The invoice was then revised and Sars was issued with a R759,000 bill. He says he is also contesting this amount. And he has provided the commission with e-mails to Moyane in which he says he complains about the bills from the law firm.

Lebelo, who is dubbed “Moyane’s hitman” by Sars employees, told the commission the response from Moyane to his e-mails was simply “just pay them”. 

Responding to questions from Business Day on whether payments to the law firm would be investigated, Sars said acting commissioner Mark Kingon committed to conduct an investigation into the matter when he appeared before the commission on Friday. 

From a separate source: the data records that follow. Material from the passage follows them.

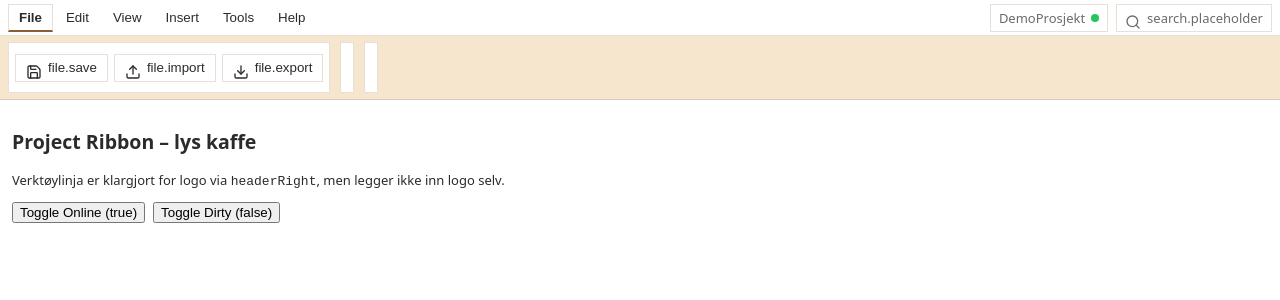
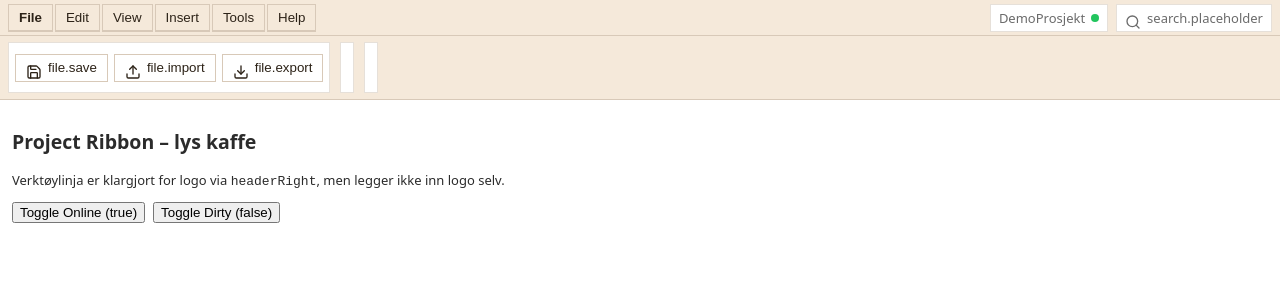
Before and after one commit to Hypermicro-code/TableCore, a React (Vite) app: page / in a window 1280 px wide. Shown: the top 300 px of the page. Built offline with nearby package versions, Linux system fonts and the light colour scheme.

Commit message:
Update index.css

```diff
--- a/src/index.css
+++ b/src/index.css
@@ -172,3 +172,83 @@ header.app-toolbar {
 .app-toolbar .icon {
   color: var(--mc-toolbar-text) !important;
 }
+/* === Kaffe-flate for hele toppområdet (meny + ribbon) === */
+:root {
+  --mc-toolbar-bg: #f5e9da;      /* lys kaffe */
+  --mc-toolbar-border: #d8c9b8;  /* diskret kant */
+  --mc-toolbar-text: #2c2217;    /* mørk brun tekst */
+  --mc-toolbar-hover: rgba(0,0,0,0.06);
+}
+
+/* Selve toppbarene (treffer vanlige varianter) */
+header,
+nav,
+.toolbar-core,
+.ribbon,
+.ribbon-bar,
+.ribbon-row,
+.menu-bar,
+.menubar,
+.menu-root,
+.menu-strip {
+  background-color: var(--mc-toolbar-bg) !important;
+  color: var(--mc-toolbar-text) !important;
+  border-bottom: 1px solid var(--mc-toolbar-border) !important;
+  box-shadow: none !important;
+}
+
+/* Fjern hvite “kort” rundt ribbon-grupper/knapper */
+.ribbon .group,
+.ribbon .group-body,
+.ribbon .panel,
+.ribbon .card,
+.ribbon .section,
+.ribbon .box {
+  background: transparent !important;
+  border-color: var(--mc-toolbar-border) !important;
+  box-shadow: none !important;
+}
+
+/* Gjør knapper flate (samme flate som bakgrunn) */
+.ribbon button,
+.ribbon .btn,
+.ribbon .button,
+.menubar button,
+.menubar .btn,
+.menu-bar button {
+  background: transparent !important;
+  color: var(--mc-toolbar-text) !important;
+  border-color: var(--mc-toolbar-border) !important;
+  box-shadow: none !important;
+}
+.ribbon button:hover,
+.ribbon .btn:hover,
+.menubar button:hover,
+.menu-bar button:hover {
+  background: var(--mc-toolbar-hover) !important;
+}
+
+/* Faner som “File / Edit …” – fjern hvite flater */
+.menubar .tab,
+.menu-bar .tab,
+.menu .tab {
+  background: transparent !important;
+  border-color: transparent !important;
+}
+
+/* Badger/labels/input i header – samme flate */
+.toolbar-core .badge,
+.ribbon .badge,
+.toolbar-core input,
+.ribbon input,
+.toolbar-core .tag,
+.ribbon .tag {
+  background: transparent !important;
+  color: var(--mc-toolbar-text) !important;
+  border-color: var(--mc-toolbar-border) !important;
+}
+
+/* Sørg for at resten av siden er hvit */
+html, body, #root {
+  background-color: #ffffff !important;
+}
```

Aside from his oral submissions, Lebelo provided an affidavit to the commission attempting to show that the alleged “rogue unit” was established and functioned unlawfully.

However, Nugent read out a legal opinion by senior counsel Wim Trengove, provided to Moyane in September 2015, which indicates that the establishment of the unit was lawful and shows that Sars was allowed to conduct surveillance, with certain limitations. 

Lebelo’s affidavit, which Business Day has seen, refers to “Project Sunday Evenings”, the alleged bugging of the National Prosecuting Authority by Sars officials, who are understood to have been moonlighting at the time.

The commission continues on Tuesday with evidence from embattled information technology consultant Gartner.